Your objective:
Only the total should be returned: the number of lines in the data that hold the string "razajohri".

(Data in this exercise Opens)

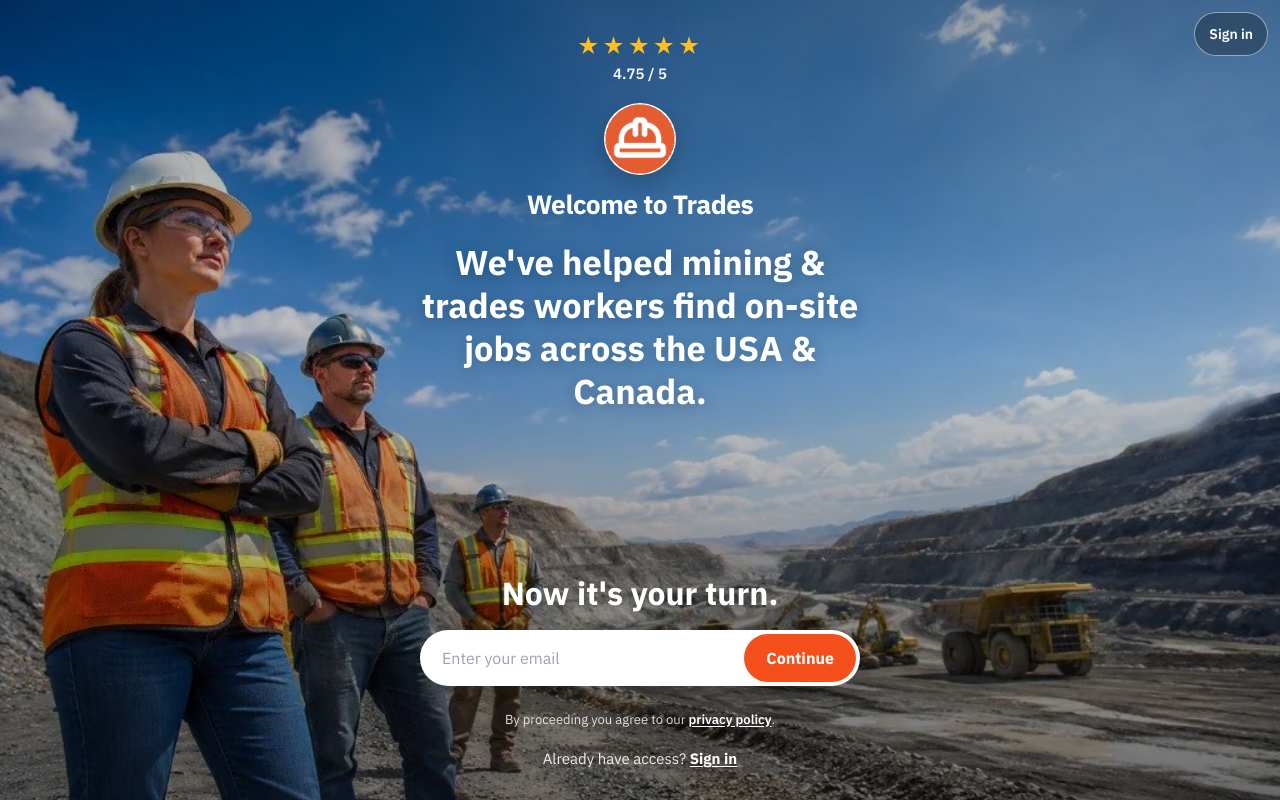
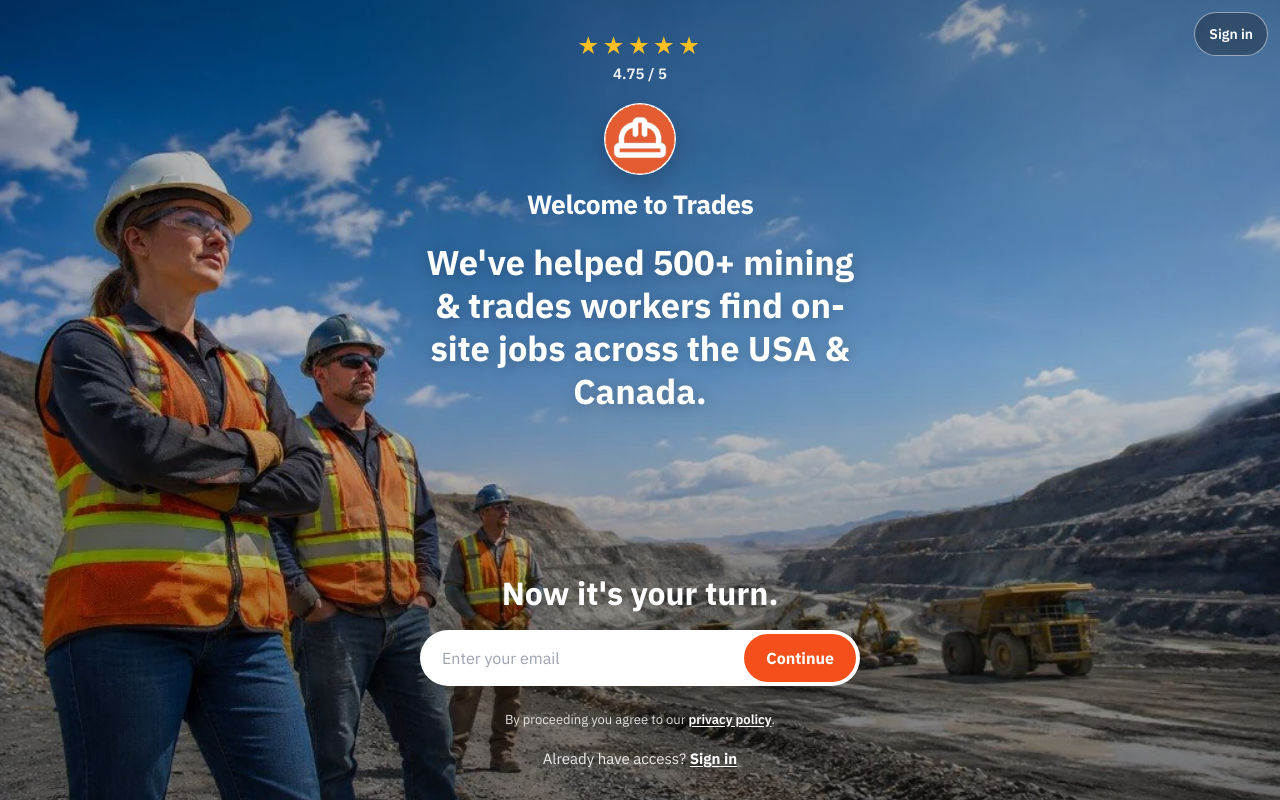
Before and after one commit to razajohri/welcometotrades, a Flask app: page /access in a window 1280 px wide. Run offline with Flask 3, Linux system fonts and the light colour scheme.

Commit message:
Update access headline to say helped 500+
Co-authored-by: mRazaJohri <razajohri@users.noreply.github.com>

```diff
--- a/templates/access.html
+++ b/templates/access.html
@@ -408,7 +408,7 @@
                 <div class="access-brand-name">Welcome to Trades</div>
             </div>
 
-            <h1 class="access-headline">We've helped mining &amp; trades workers find on-site jobs across the USA &amp; Canada.</h1>
+            <h1 class="access-headline">We've helped 500+ mining &amp; trades workers find on-site jobs across the USA &amp; Canada.</h1>
         </div>
 
         <div class="access-bottom">
```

(Data in this exercise Closes)

Answer box:
2